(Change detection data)
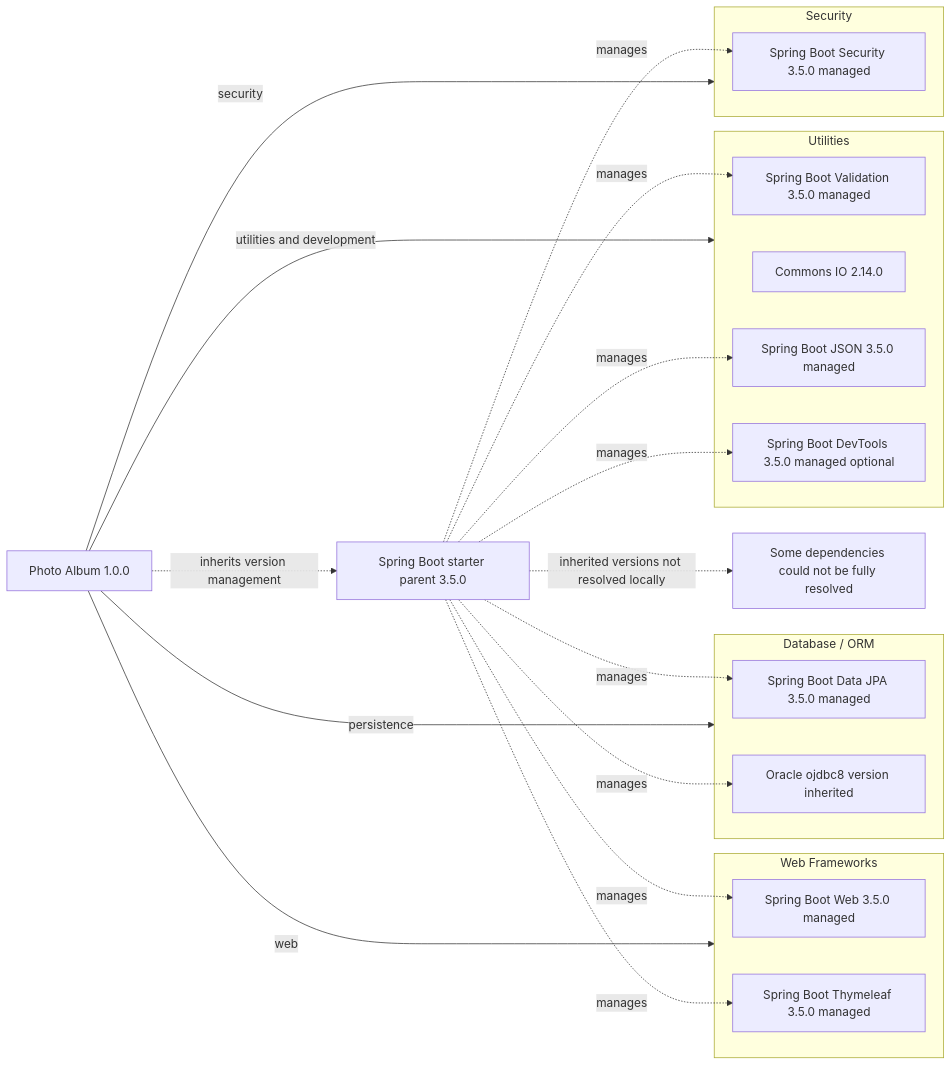
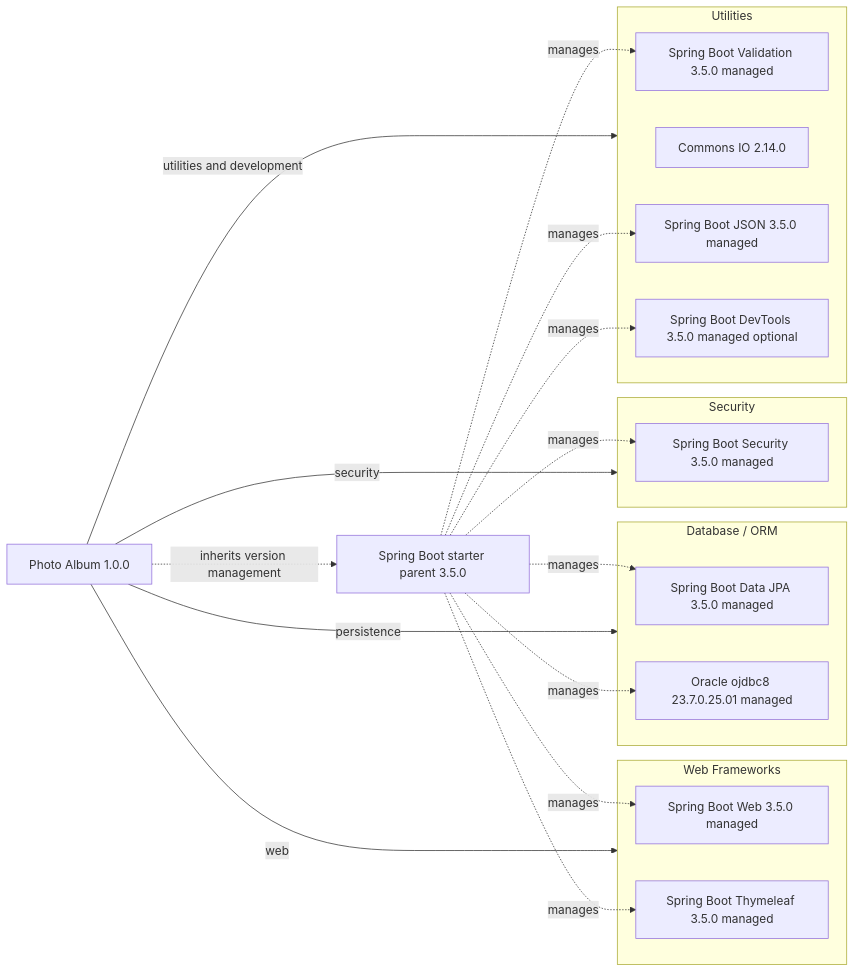
The diagram in .github/modernize/assessment/reports/report-20261027012159/facts/dependency-map.md (kaushganguly/PhotoAlbum-Java-Lite), drawn with Mermaid before and after one commit. The commit also changed other lines of this file and 126 other files, not shown here.

````diff
--- a/.github/modernize/assessment/reports/report-20261027012159/facts/dependency-map.md
+++ b/.github/modernize/assessment/reports/report-20261027012159/facts/dependency-map.md
@@ -7,39 +9,37 @@
 ```mermaid
 flowchart LR
     App["Photo Album 1.0.0"]
     Parent["Spring Boot starter parent 3.5.0"]
-    Note["Some dependencies could not be fully resolved"]
 
     subgraph Web["Web Frameworks"]
         WebStarter["Spring Boot Web 3.5.0 managed"]
         Thymeleaf["Spring Boot Thymeleaf 3.5.0 managed"]
     end
     subgraph DB["Database / ORM"]
         JPA["Spring Boot Data JPA 3.5.0 managed"]
-        Oracle["Oracle ojdbc8 version inherited"]
+        Oracle["Oracle ojdbc8 23.7.0.25.01 managed"]
     end
     subgraph Sec["Security"]
         Security["Spring Boot Security 3.5.0 managed"]
     end
     subgraph Util["Utilities"]
         Validation["Spring Boot Validation 3.5.0 managed"]
         IO["Commons IO 2.14.0"]
         JSON["Spring Boot JSON 3.5.0 managed"]
         DevTools["Spring Boot DevTools 3.5.0 managed optional"]
     end
 
     App -->|"web"| Web
     App -->|"persistence"| DB
     App -->|"security"| Sec
     App -->|"utilities and development"| Util
     App -.->|"inherits version management"| Parent
     Parent -.->|"manages"| WebStarter
     Parent -.->|"manages"| Thymeleaf
     Parent -.->|"manages"| JPA
     Parent -.->|"manages"| Oracle
     Parent -.->|"manages"| Security
     Parent -.->|"manages"| Validation
     Parent -.->|"manages"| JSON
     Parent -.->|"manages"| DevTools
-    Parent -.->|"inherited versions not resolved locally"| Note
 ```
````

EXERCISE DETAILS »
In the records above, find each line that holds the word "Note"; copy all such lines.

COMPLETED TASK »
-    Note["Some dependencies could not be fully resolved"]
-    Parent -.->|"inherited versions not resolved locally"| Note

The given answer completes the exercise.